In February of 2009, staff of the Chicago Coalition for the Homeless began a dialogue with the Honorable Paul P. Biebel, Presiding Judge of Cook County Criminal Courts, regarding the possibility of a new problem-solving court specializing in prostitution offenses. For our own edification, we searched for other court models around the country with this same focus. We found several; however, there was no centralized source of information. There was also a lack of shared information among those responsible for coordinating these court projects. In fact, few of these court teams were aware of the other courts in operation. We found more and more court models randomly via keyword searches on the Internet or word of mouth. Those that we contacted regarding their court models were eager and enthusiastic about their models, willing to openly share any information requested, and excited about the prospect of new models and connecting with other existing courts and their associated programs.
As we moved further into developing and preparing for the WINGS Project, the newly formed felony prostitution court in Cook County, Illinois, we felt that it would be highly beneficial to begin sharing the knowledge, best practices, and contact information among the courts throughout the country. We wanted to create a tool that facilitated communication and learning between all of the court teams. The information regarding these courts was invaluable in the creation of the WINGS Project, and we hope it can be as useful for other specialty courts for prostitution offenses around the country.
The authors of this report have not physically observed any of the court or diversion projects described in this report other than the WINGS Project/Feathers and the Maywood court calls.

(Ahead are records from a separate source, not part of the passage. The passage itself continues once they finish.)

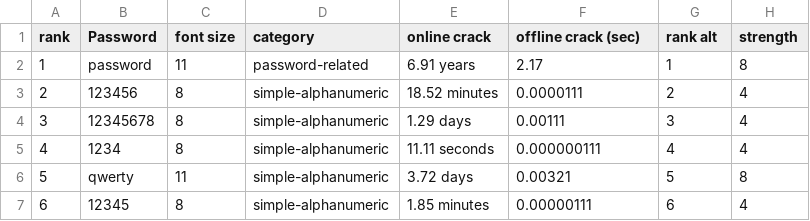
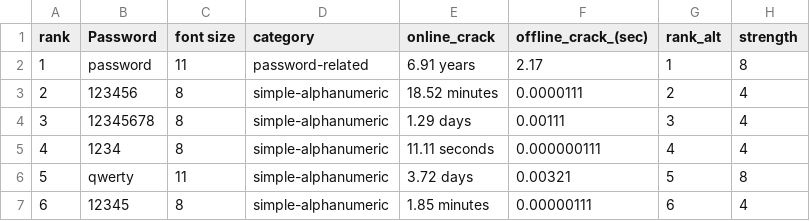
Before and after one commit to sutiszorny/stuff, a CSV file: KIB - Passwords (public) - master password list.csv, drawn as a sheet; only a part is shown.

Commit message:
Update KIB - Passwords (public) - master password list.csv

```diff
--- a/KIB - Passwords (public) - master password list.csv
+++ b/KIB - Passwords (public) - master password list.csv
@@ -1,2 +1,2 @@
-rank,Password,font size,category,online crack,offline crack (sec),rank alt,strength
+rank,Password,font size,category,online_crack,offline_crack_(sec),rank_alt,strength
 1,password,11,password-related,6.91 years,2.17,1,8
```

The information presented about each project is based on countless hours of phone interviews and email communication, as well as any online articles or reports; therefore, the information presented is not completely neutral, and any subjective information or views expressed within those sections do not necessarily reflect the views of the authors.
The court and diversion projects in this report are by no means meant to be an exhaustive list, but rather only what we have been able to find through extensive research to date. This report is, and may always be, a work in progress. Our hope is that this report will also help us gain awareness of other projects and even spur other communities to develop similar projects. The sharing of this tool should lead to even greater sharing, ever-improving models, and a much more comprehensive base of knowledge on the subject of effective criminal justice-based models that divert individuals with prostitution offenses away from prison and into desperately needed community-based services.